Disability Rights Washington challenged electeds and people working in transportation to go a week without driving themselves. Why? Nearly a quarter of Washingtonians do not drive. These people are our most vulnerable. They are people with disabilities, young people, aging people, people who cannot afford gas or do not own a car.
For one out of four people, not driving is a part of their everyday life.
Disability Rights Washington provides free services to people with disabilities. They are a non-profit organization that protects the rights of people with disabilities statewide. Their mission is to advance dignity, equality, and self-determination of people with disabilities. We pursue justice on matters related to human and legal rights.
From October 22 to 29, Commute Seattle program manager, Olivia Holden, participated in the Week Without Driving. Read on to see how it went for her:
What were the biggest barriers?
The biggest barrier to getting where I needed to go was the timing of buses – they just need to be more frequent! I can better plan my trips with real-time travel information via the Transit App but it is not perfect. So when I saw a scheduled arrival, I immediately had to make a Plan B and Plan C if my bus does not arrive. This hurts when you have to be on time for a doctor’s appointment that is an hour bus ride. A 10-minute setback and you can miss the appointment window and have to reschedule – the next available appointment could be weeks away.
Another huge barrier for me is lighting. I live in the Roxhill neighborhood near Westwood Village and there are streetlights but not nearly enough. Sidewalks and crosswalks can be dark and not well lit – making the most vulnerable even more vulnerable. Seattle winters are dark and rainy and it is the driver’s responsibility to look out for pedestrians and bicycles on roads and sidewalks.
What did you notice?

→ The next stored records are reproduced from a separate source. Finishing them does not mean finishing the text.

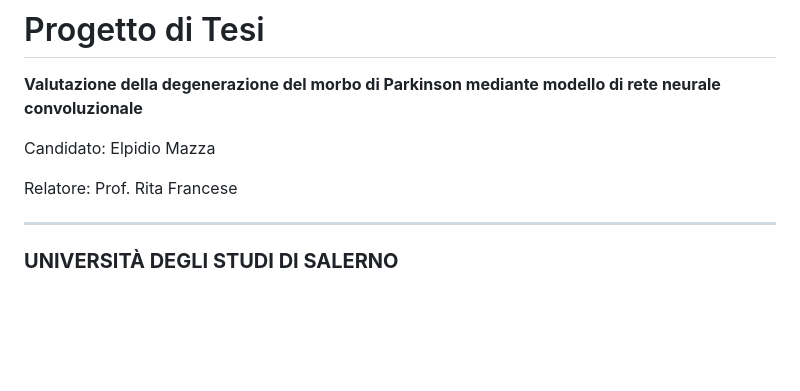
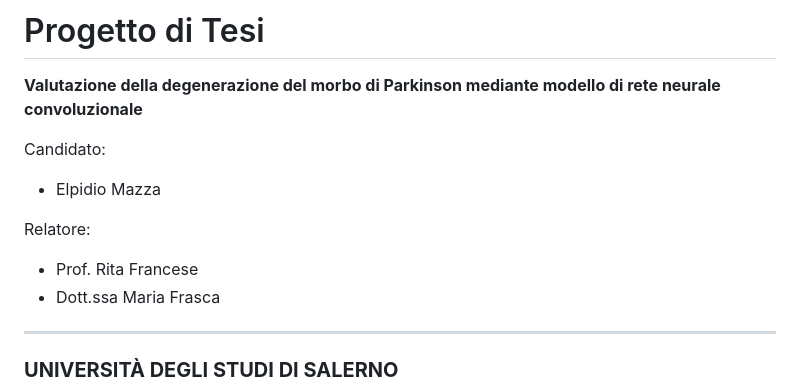
Before and after one commit to Elpiu/cnn-evaluate-parkinson-bd, a Markdown page: README.md, the part around the change printed below. Rendered like a GitHub page; blank space fills up the shorter version.

```diff
--- a/README.md
+++ b/README.md
@@ -4,10 +4,12 @@
 morbo di Parkinson mediante modello
 di rete neurale convoluzionale**
 
-Candidato: Elpidio Mazza
+Candidato:
+* Elpidio Mazza
 
-Relatore: Prof. Rita Francese
-
+Relatore:
+* Prof. Rita Francese
+* Dott.ssa Maria Frasca
 ---
 
 ### **UNIVERSITÀ DEGLI STUDI DI SALERNO**
```
Also changed, not shown: other parts of README.md (+8 -2 lines), images_repo/Figure_last_divisone_4_classi_numero_esempi.png (added), images_repo/modelSummary.jpg (added), 5 other files.
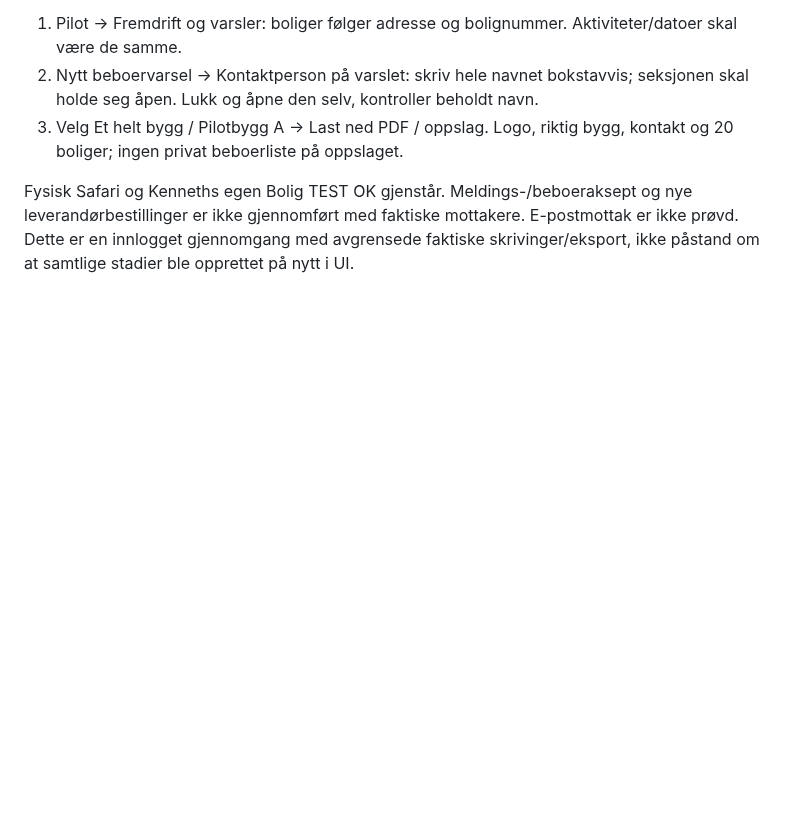
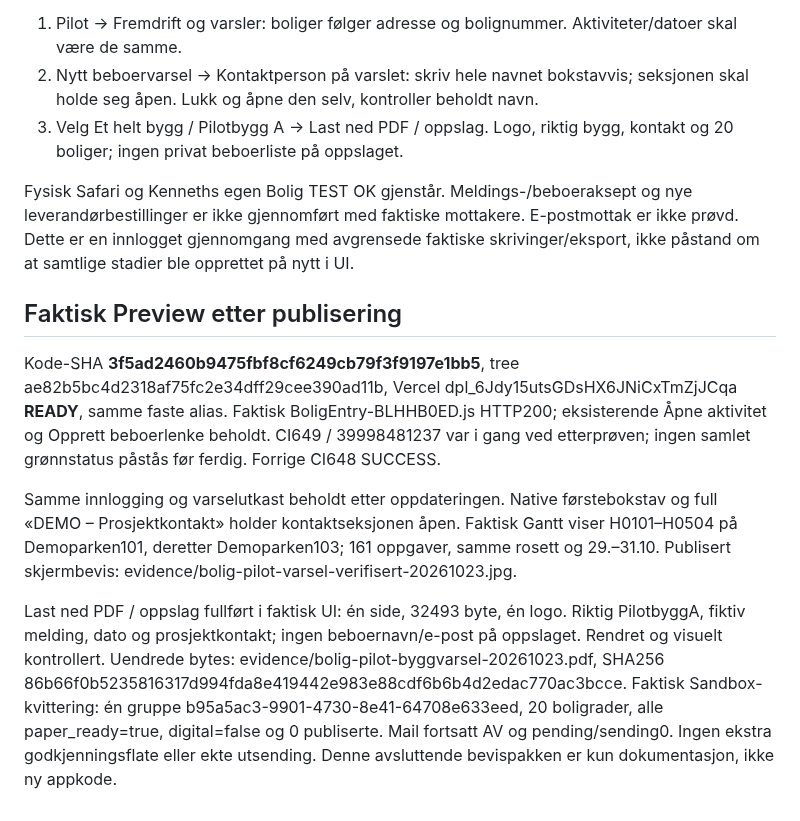
Before and after one commit to ExpoProffsenter/expo-proffdok, a Markdown page: docs/qa/BOLIG_INNLOGGET_PILOT_20261023.md, the part around the change. GitHub-like rendering; blank space fills up the shorter version.

Commit message:
Record verified Preview pilot and actual branded building notice

```diff
--- a/docs/qa/BOLIG_INNLOGGET_PILOT_20261023.md
+++ b/docs/qa/BOLIG_INNLOGGET_PILOT_20261023.md
@@ -35,3 +35,11 @@ Samme faste Preview: https://expo-proffdok-git-fase45b-boligprosjekter-found-050
 3. Velg Et helt bygg / Pilotbygg A → Last ned PDF / oppslag. Logo, riktig bygg, kontakt og 20 boliger; ingen privat beboerliste på oppslaget.
 
 Fysisk Safari og Kenneths egen Bolig TEST OK gjenstår. Meldings-/beboeraksept og nye leverandørbestillinger er ikke gjennomført med faktiske mottakere. E-postmottak er ikke prøvd. Dette er en innlogget gjennomgang med avgrensede faktiske skrivinger/eksport, ikke påstand om at samtlige stadier ble opprettet på nytt i UI.
+
+## Faktisk Preview etter publisering
+
+Kode-SHA **3f5ad2460b9475fbf8cf6249cb79f3f9197e1bb5**, tree ae82b5bc4d2318af75fc2e34dff29cee390ad11b, Vercel dpl_6Jdy15utsGDsHX6JNiCxTmZjJCqa **READY**, samme faste alias. Faktisk BoligEntry-BLHHB0ED.js HTTP200; eksisterende Åpne aktivitet og Opprett beboerlenke beholdt. CI649 / 39998481237 var i gang ved etterprøven; ingen samlet grønnstatus påstås før ferdig. Forrige CI648 SUCCESS.
+
+Samme innlogging og varselutkast beholdt etter oppdateringen. Native førstebokstav og full «DEMO – Prosjektkontakt» holder kontaktseksjonen åpen. Faktisk Gantt viser H0101–H0504 på Demoparken101, deretter Demoparken103; 161 oppgaver, samme rosett og 29.–31.10. Publisert skjermbevis: evidence/bolig-pilot-varsel-verifisert-20261023.jpg.
+
+Last ned PDF / oppslag fullført i faktisk UI: én side, 32493 byte, én logo. Riktig PilotbyggA, fiktiv melding, dato og prosjektkontakt; ingen beboernavn/e-post på oppslaget. Rendret og visuelt kontrollert. Uendrede bytes: evidence/bolig-pilot-byggvarsel-20261023.pdf, SHA256 86b66f0b5235816317d994fda8e419442e983e88cdf6b6b4d2edac770ac3bcce. Faktisk Sandbox-kvittering: én gruppe b95a5ac3-9901-4730-8e41-64708e633eed, 20 boligrader, alle paper_ready=true, digital=false og 0 publiserte. Mail fortsatt AV og pending/sending0. Ingen ekstra godkjenningsflate eller ekte utsending. Denne avsluttende bevispakken er kun dokumentasjon, ikke ny appkode.
```
Also changed, not shown: docs/CHAT_HANDOFF_BOLIG_20261023.md (+3 -0 lines), docs/qa/evidence/bolig-pilot-varsel-verifisert-20261023.jpg (added), 1 other file.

I am an able-bodied individual and I was hyper-aware of how this benefitted me during the Week Without Driving. I could scurry (safely) across intersections to board the approaching bus. I also noticed how my partner became quickly annoyed to be the only driver and how much of a burden that was for him.
What did you enjoy?
I used my bike to get to and from the grocery store. I had about 20 pounds of groceries in panniers and decided my bike rides better with the weight on the back. The store is only a 1/2 mile away and now I bike to and from the grocery store every time we need something. It actually takes less time to lock my bike at the rack than it does to drive there and find a parking spot. There is also something about wearing your helmet while grocery shopping that attracted a lot of looks and a few comments from my neighbors.
I also enjoyed waiting for the bus in the Junction and seeing live music at Easy Street Records. This is something I would have never noticed or stopped to see if I would have driven myself. Drivers go straight from dinner to their cars. Transit riders (and people walking and rolling) stop by a shop or two on their way home.
My partner and I rode our bikes for pizza and a beer but forgot our locks. Thankfully, Talarico’s staff is awesome and had us bring our bikes inside. Now that is a bike-friendly business (but we still need more safe places to lock your bike)!
How did you do? Did you make it a week without driving yourself?
Yes! The week flew by and overall I probably made fewer trips and stayed home more. This would get lonely after a while and makes me appreciate getting out and experiencing my community.